Features | Concerts

Junior Boys

By Andrew Hall | 26 September 2011

And once again I’m taken by surprise when I realize that a band that’s been doing their thing, and doing it well for over seven years, has found itself a pretty substantial audience. With the breakout success of 2004’s Last Exit and its followup, 2006’s So This Is Goodbye, effectively behind them, Junior Boys have settled into a comfortable niche making patient, intimate electro-pop for an ever-expanding group of people that appears, if their Seattle show on this tour is any indicator, to have only minimal interest in hype cycles and discovering the Next Big Thing, whatever that might be. They had internalized these songs—they know the words to even at least half of the new album, It’s All True, one even has a handmade shirt quoting the chorus to “You’ll Improve Me,” and after someone yells “FUCK YOU SEATTLE, DANCE,” they move at least 50% more than they did before someone yelled “FUCK YOU SEATTLE, DANCE.”

And Junior Boys appreciate it. Singer/guitarist/pianist Jeremy Greenspan has spoken at length both times I’ve seen them here about how much he enjoys playing at Neumos, celebrating the arcade machines and graffiti in the venue’s greenroom, and their sets have sounded good on both occasions. Though Greenspan and Matthew Didemus at one point performed largely sampler-driven sets, and were running an all-hardware setup when touring in support of Begone Dull Care (2009), their current configuration divided duties more evenly between the three-piece; in addition to their live drummer, Didemus now plays a handful of synths and has added an Ableton rig to their arsenal, leaving Greenspan to spend large periods of the set on a single instrument rather than moving between different racked keyboards, guitar, and bass.

As such, they sounded considerably less fatigued, taking less time to fall into a groove that they rode out pretty well over the course of an hour or so. The often-plodding Begone Dull Care material was jettisoned in favor of It’s All True’s, which moves at similar tempos and feels equally uninterested in hooks, but stays propulsive in a way that much of its predecessor didn’t, while So This Is Goodbye has been reduced to a handful of hits (all of which still prompt the loudest applause) and “Teach Me How To Fight” served as the sole song from Last Exit. However, nothing received as drastic a reinterpretation as the massive rework of “Under the Sun,” which practically sounded like a Studio remix, that served as their last tour’s encore; tonight, they simply played epic-length closer “Banana Ripple” essentially as it sounds recorded, though this wasn’t a bad thing.

Montreal’s Young Galaxy, who opened the show, exist in limbo as they simultaneously work through both the dream pop of their past and the patient, downtempo reimagining of it that they dealt in on their quite good (and Dan Lissvik of Studio-reworked) Shapeshifting. As a consequence, their set, which was split across their entire catalog, felt awkward in places; the early stuff came across as overplayed at times while their new material struggled to maintain its momentum when a real band—and one driven mostly by guitars—approached it, making a strong case for rearranging the back catalog and their touring instrumentation to better complement what they do now. An unnecessarily loud mix certainly didn’t help matters, occasionally burying singer Cathering McCandless’ vocals under a wall of nearly-clipping bass. However, their songs were still there and feel only a few steps away from working well in a live setting.

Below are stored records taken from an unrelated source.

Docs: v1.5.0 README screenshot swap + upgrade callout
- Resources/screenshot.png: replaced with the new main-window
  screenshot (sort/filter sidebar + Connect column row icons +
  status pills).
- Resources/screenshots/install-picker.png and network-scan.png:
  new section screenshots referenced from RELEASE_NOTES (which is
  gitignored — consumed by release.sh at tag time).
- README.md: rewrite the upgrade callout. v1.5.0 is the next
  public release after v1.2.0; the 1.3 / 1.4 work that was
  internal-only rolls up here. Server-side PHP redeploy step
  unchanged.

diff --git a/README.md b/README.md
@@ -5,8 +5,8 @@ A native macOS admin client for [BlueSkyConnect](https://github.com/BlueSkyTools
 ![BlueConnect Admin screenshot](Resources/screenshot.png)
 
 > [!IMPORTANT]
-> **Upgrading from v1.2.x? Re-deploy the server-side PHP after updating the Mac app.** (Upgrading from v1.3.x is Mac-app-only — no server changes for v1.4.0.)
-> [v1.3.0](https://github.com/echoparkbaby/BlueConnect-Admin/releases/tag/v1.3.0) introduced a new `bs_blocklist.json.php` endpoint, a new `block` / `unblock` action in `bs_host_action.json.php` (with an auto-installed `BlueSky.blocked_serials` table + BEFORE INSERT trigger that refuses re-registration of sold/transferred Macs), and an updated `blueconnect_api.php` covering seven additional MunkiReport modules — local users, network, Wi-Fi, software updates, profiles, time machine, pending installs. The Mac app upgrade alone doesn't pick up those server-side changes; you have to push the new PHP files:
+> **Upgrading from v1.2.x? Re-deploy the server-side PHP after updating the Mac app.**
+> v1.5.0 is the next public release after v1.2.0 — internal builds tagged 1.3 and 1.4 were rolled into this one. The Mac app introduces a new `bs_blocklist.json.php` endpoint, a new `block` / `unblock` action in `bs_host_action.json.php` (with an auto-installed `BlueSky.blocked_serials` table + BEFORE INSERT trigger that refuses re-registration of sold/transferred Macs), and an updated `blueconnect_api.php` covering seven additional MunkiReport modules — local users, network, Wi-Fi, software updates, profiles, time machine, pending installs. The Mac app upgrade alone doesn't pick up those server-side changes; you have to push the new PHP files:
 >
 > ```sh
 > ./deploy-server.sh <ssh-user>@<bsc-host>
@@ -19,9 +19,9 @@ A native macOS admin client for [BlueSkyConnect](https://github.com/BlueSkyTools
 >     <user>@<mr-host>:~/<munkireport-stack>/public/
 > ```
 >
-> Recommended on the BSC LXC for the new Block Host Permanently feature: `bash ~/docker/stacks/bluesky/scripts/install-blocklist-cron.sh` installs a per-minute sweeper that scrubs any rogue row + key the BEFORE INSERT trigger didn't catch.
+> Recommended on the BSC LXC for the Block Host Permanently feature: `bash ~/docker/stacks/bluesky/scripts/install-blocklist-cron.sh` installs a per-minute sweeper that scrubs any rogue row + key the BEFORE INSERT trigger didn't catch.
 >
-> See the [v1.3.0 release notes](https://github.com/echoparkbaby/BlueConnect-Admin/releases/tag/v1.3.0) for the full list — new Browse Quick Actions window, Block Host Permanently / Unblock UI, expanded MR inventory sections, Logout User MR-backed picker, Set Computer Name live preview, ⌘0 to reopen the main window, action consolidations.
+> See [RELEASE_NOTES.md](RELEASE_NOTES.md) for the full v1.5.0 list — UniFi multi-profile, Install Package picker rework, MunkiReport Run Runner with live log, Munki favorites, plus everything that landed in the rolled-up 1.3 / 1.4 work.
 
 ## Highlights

If this show’s an indicator of anything, it’s that Junior Boys merely have to continue doing exactly what they’re doing now if they want to continue bolstering a rather dedicated fanbase. Though Greenspan and Didemus are no longer at the forefront of any trends, their songcraft has carried and will carry them far, and so long as there’s someone to aggressively tell a room to dance to it, they’ll be danced to.